### To do
Every entry, from first to last, must be written out exactly.

### Source records
^^^^^^^^
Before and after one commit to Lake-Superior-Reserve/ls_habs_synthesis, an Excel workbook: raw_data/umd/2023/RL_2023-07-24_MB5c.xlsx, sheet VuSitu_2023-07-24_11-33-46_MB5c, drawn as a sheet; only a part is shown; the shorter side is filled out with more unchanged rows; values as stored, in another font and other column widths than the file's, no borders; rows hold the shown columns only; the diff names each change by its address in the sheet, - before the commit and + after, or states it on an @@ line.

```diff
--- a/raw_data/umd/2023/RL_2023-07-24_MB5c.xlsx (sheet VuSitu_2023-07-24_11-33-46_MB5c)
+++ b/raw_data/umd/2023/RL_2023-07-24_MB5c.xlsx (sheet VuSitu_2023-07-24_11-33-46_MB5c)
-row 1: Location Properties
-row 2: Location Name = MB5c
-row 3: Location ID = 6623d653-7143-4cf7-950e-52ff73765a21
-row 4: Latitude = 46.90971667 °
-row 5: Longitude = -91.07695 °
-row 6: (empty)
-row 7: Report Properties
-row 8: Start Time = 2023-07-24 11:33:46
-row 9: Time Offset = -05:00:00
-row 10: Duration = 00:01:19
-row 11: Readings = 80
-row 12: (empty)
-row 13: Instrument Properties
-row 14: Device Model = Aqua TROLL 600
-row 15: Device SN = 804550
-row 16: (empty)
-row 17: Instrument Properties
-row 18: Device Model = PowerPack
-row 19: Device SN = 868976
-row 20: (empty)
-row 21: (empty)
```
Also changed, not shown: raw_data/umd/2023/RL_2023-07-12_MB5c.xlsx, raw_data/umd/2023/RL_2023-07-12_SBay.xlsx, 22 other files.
^^^^^^^^
### Output of the task
Before and after one commit to Lake-Superior-Reserve/ls_habs_synthesis, an Excel workbook: raw_data/umd/2023/RL_2023-07-24_MB5c.xlsx, sheet VuSitu_2023-07-24_11-33-46_MB5c, drawn as a sheet; only a part is shown; the shorter side is filled out with more unchanged rows; values as stored, in another font and other column widths than the file's, no borders; rows hold the shown columns only; the diff names each change by its address in the sheet, - before the commit and + after, or states it on an @@ line.

```diff
--- a/raw_data/umd/2023/RL_2023-07-24_MB5c.xlsx (sheet VuSitu_2023-07-24_11-33-46_MB5c)
+++ b/raw_data/umd/2023/RL_2023-07-24_MB5c.xlsx (sheet VuSitu_2023-07-24_11-33-46_MB5c)
-row 1: Location Properties
-row 2: Location Name = MB5c
-row 3: Location ID = 6623d653-7143-4cf7-950e-52ff73765a21
-row 4: Latitude = 46.90971667 °
-row 5: Longitude = -91.07695 °
-row 6: (empty)
-row 7: Report Properties
-row 8: Start Time = 2023-07-24 11:33:46
-row 9: Time Offset = -05:00:00
-row 10: Duration = 00:01:19
-row 11: Readings = 80
-row 12: (empty)
-row 13: Instrument Properties
-row 14: Device Model = Aqua TROLL 600
-row 15: Device SN = 804550
-row 16: (empty)
-row 17: Instrument Properties
-row 18: Device Model = PowerPack
-row 19: Device SN = 868976
-row 20: (empty)
-row 21: (empty)
```
Also changed, not shown: raw_data/umd/2023/RL_2023-07-12_MB5c.xlsx, raw_data/umd/2023/RL_2023-07-12_SBay.xlsx, 22 other files.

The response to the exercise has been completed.